Mentions: To gain insight into the mechanism of BACE1 exclusion by syntaxin 1, we examined the effect of cholesterol depletion on BACE1–syntaxin 1 segregation (Fig. 7). Mild reduction of cellular cholesterol levels (Abad-Rodriguez et al., 2004) caused a shift in microdomain association of APP from syntaxin 1 to BACE1, whereas BACE1 and syntaxin 1 remained segregated. These changes are consistent with the failure of APP–X11–Munc18–syntaxin 1 complex formation demonstrated by the DRM analysis of cholesterol-depleted primary neurons (Fig. S2 b), probably because of the defective recruitment of APP into syntaxin 1 microdomains and subsequent stabilization by X11–Munc18. Further cholesterol depletion induced diminution of BACE1–syntaxin 1 segregation, indicating the requirement of intact cholesterol-dependent microdomains for BACE1–syntaxin 1 segregation.


Membrane microdomain switching: a regulatory mechanism of amyloid precursor protein processing.

Sakurai T, Kaneko K, Okuno M, Wada K, Kashiyama T, Shimizu H, Akagi T, Hashikawa T, Nukina N - J. Cell Biol. (2008)

Effects of cholesterol depletion on microdomain association of APP and segregation between syntaxin 1 and BACE1 in N2a cells.
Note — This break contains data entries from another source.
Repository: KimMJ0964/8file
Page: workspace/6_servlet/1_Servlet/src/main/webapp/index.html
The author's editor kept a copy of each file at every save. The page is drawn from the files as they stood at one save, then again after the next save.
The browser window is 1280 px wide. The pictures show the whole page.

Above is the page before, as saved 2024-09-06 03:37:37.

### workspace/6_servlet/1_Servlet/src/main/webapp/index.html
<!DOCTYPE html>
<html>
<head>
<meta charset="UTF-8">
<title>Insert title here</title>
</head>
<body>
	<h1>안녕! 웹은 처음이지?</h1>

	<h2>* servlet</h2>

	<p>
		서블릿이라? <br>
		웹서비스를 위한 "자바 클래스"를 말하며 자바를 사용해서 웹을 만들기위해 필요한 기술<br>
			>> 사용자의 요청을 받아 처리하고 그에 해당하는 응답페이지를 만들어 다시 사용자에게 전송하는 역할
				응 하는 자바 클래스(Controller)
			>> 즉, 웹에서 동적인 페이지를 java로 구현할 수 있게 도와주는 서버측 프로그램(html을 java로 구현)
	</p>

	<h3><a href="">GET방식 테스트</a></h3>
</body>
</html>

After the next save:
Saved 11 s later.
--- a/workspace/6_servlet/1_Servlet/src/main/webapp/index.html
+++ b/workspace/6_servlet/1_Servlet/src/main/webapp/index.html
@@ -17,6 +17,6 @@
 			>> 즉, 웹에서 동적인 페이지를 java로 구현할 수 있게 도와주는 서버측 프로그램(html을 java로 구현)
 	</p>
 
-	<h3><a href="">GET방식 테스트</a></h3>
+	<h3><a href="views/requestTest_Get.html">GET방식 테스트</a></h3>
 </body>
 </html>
Mild reduction of cellular cholesterol levels (0.4 μM lovastatin and 1 mM MβCD) caused a switching of APP's microdomain association without changing segregation between BACE1 and syntaxin 1. Further reduction (0.4 μM lovastatin and 1.5 mM MβCD) induced a loss of BACE1 segregation from syntaxin 1, which is consistent with the requirement of intact cholesterol-dependent microdomains for BACE1 exclusion. Data are means + SD based on three independent experiments (n = 31–39). **, P < 0.01.
© Copyright Policy
Related In: Results  -  Collection

License 1 - License 2
Show All Figures
getmorefigures.php?uid=PMC2568028&req=5
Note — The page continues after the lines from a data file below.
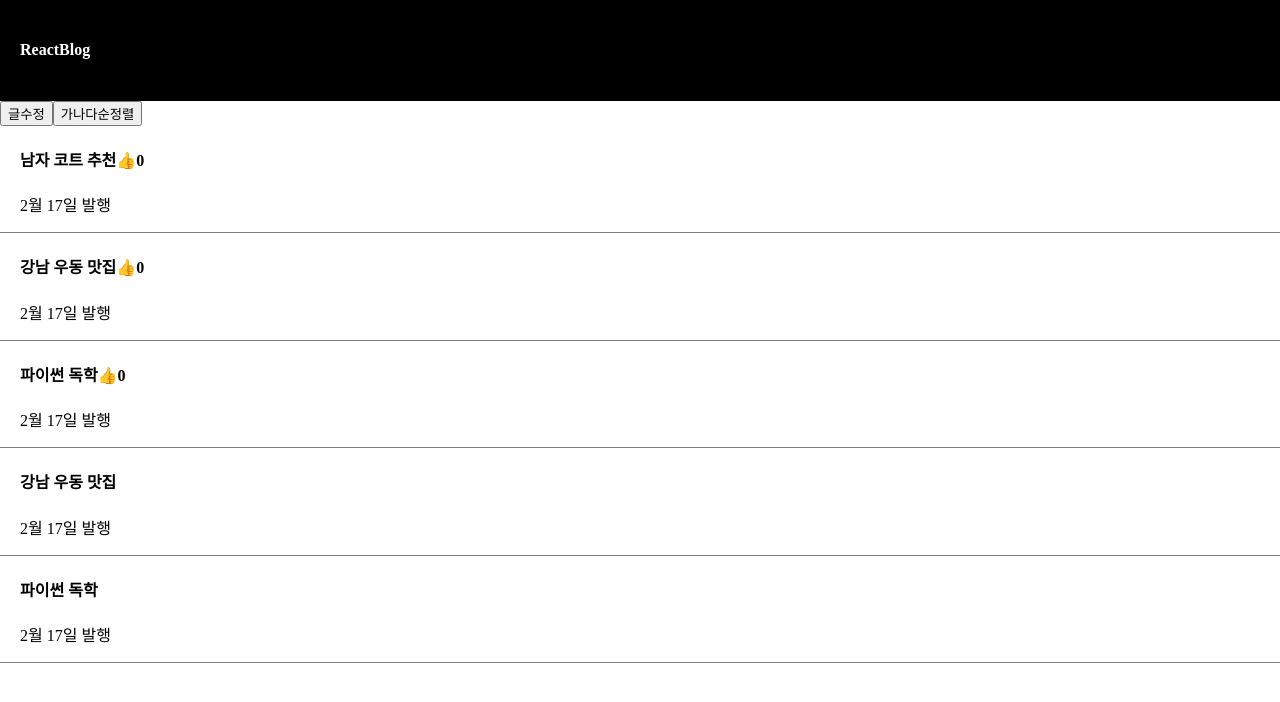
Repository: thinkseaweave/applecoding
Page: /
These files come from the project's save history. The page is drawn as it stood at one moment and after the next save; the edit follows.
The browser window is 1280 px wide. The pictures show the whole page.
The project was rebuilt for these pictures with package versions that can differ from the ones it lists, and the page was loaded fresh each time. Also part of the build but not shown: vite.config.js, src/index.css.

Above is the page before, as saved 2025-01-29 11:26:55.

After the next save:
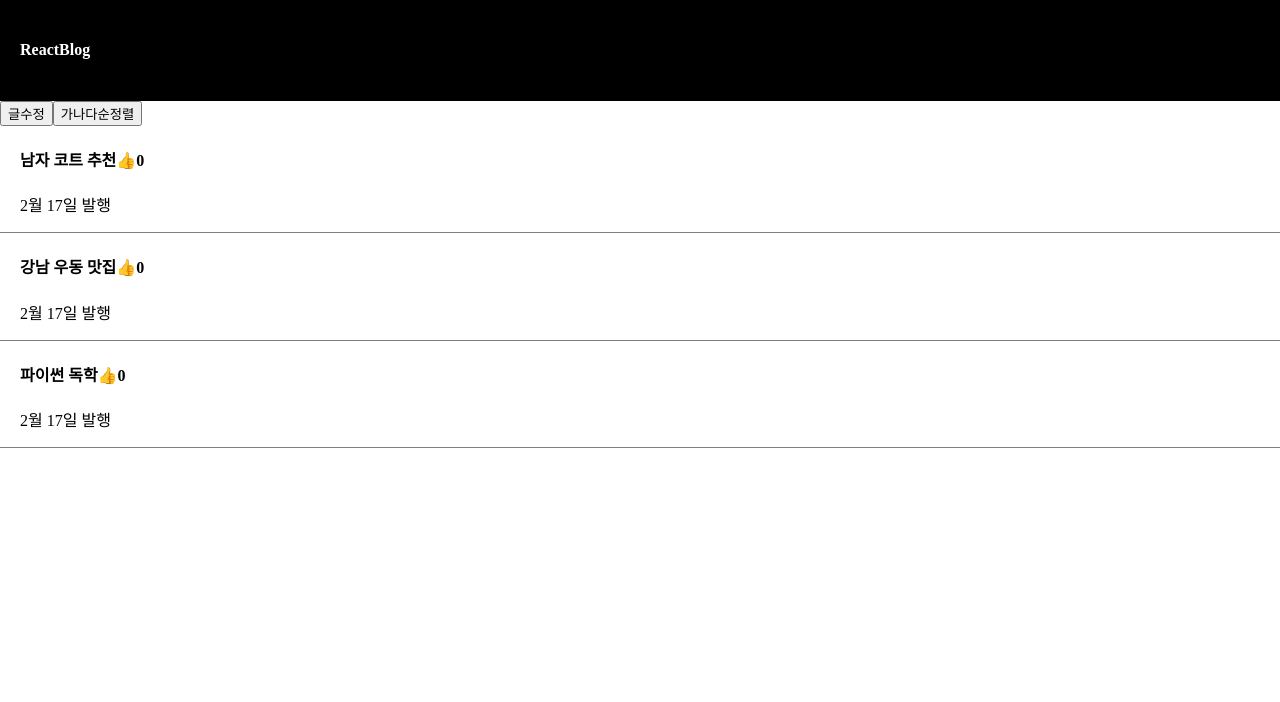
Saved 16 s later.
--- a/src/App.jsx
+++ b/src/App.jsx
@@ -60,26 +60,6 @@ function App() {
         );
       })}
 
-      <div className="list">
-        <h4
-          onClick={() => {
-            setModal(!modal);
-          }}
-        >
-          {글제목[1]}
-        </h4>
-        <p> 2월 17일 발행</p>
-      </div>
-      <div className="list">
-        <h4
-          onClick={() => {
-            setModal(!modal);
-          }}
-        >
-          {글제목[2]}
-        </h4>
-        <p> 2월 17일 발행</p>
-      </div>
       {
         //조건식 ? 참일 때 실행할 코드 : 거짓일 때 실행할 코드
         modal === true ? <Modal /> : null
fig7: Effects of cholesterol depletion on microdomain association of APP and segregation between syntaxin 1 and BACE1 in N2a cells. Mild reduction of cellular cholesterol levels (0.4 μM lovastatin and 1 mM MβCD) caused a switching of APP's microdomain association without changing segregation between BACE1 and syntaxin 1. Further reduction (0.4 μM lovastatin and 1.5 mM MβCD) induced a loss of BACE1 segregation from syntaxin 1, which is consistent with the requirement of intact cholesterol-dependent microdomains for BACE1 exclusion. Data are means + SD based on three independent experiments (n = 31–39). **, P < 0.01.
Mentions: To gain insight into the mechanism of BACE1 exclusion by syntaxin 1, we examined the effect of cholesterol depletion on BACE1–syntaxin 1 segregation (Fig. 7). Mild reduction of cellular cholesterol levels (Abad-Rodriguez et al., 2004) caused a shift in microdomain association of APP from syntaxin 1 to BACE1, whereas BACE1 and syntaxin 1 remained segregated. These changes are consistent with the failure of APP–X11–Munc18–syntaxin 1 complex formation demonstrated by the DRM analysis of cholesterol-depleted primary neurons (Fig. S2 b), probably because of the defective recruitment of APP into syntaxin 1 microdomains and subsequent stabilization by X11–Munc18. Further cholesterol depletion induced diminution of BACE1–syntaxin 1 segregation, indicating the requirement of intact cholesterol-dependent microdomains for BACE1–syntaxin 1 segregation.

Bottom Line: However, the molecular mechanisms underlying this effect remain to be elucidated.We found syntaxin 1 as a key molecule for activity-dependent regulation of APP processing in cholesterol-dependent microdomains.We propose that microdomain switching is a mechanism of cholesterol- and activity-dependent regulation of APP processing in neurons.

View Article: PubMed Central - PubMed

Affiliation: Laboratory for Structural Neuropathology, RIKEN Brain Science Institute, Wako, Saitama 351-0198, Japan.

ABSTRACT
Neuronal activity has an impact on beta cleavage of amyloid precursor protein (APP) by BACE1 to generate amyloid-beta peptide (Abeta). However, the molecular mechanisms underlying this effect remain to be elucidated. Cholesterol dependency of beta cleavage prompted us to analyze immunoisolated APP-containing detergent-resistant membranes from rodent brains. We found syntaxin 1 as a key molecule for activity-dependent regulation of APP processing in cholesterol-dependent microdomains. In living cells, APP associates with syntaxin 1-containing microdomains through X11-Munc18, which inhibits the APP-BACE1 interaction and beta cleavage via microdomain segregation. Phosphorylation of Munc18 by cdk5 causes a shift of APP to BACE1-containing microdomains. Neuronal hyperactivity, implicated in Abeta overproduction, promotes the switching of APP microdomain association as well as beta cleavage in a partially cdk5-dependent manner. We propose that microdomain switching is a mechanism of cholesterol- and activity-dependent regulation of APP processing in neurons.

Show MeSH
Related in: MedlinePlus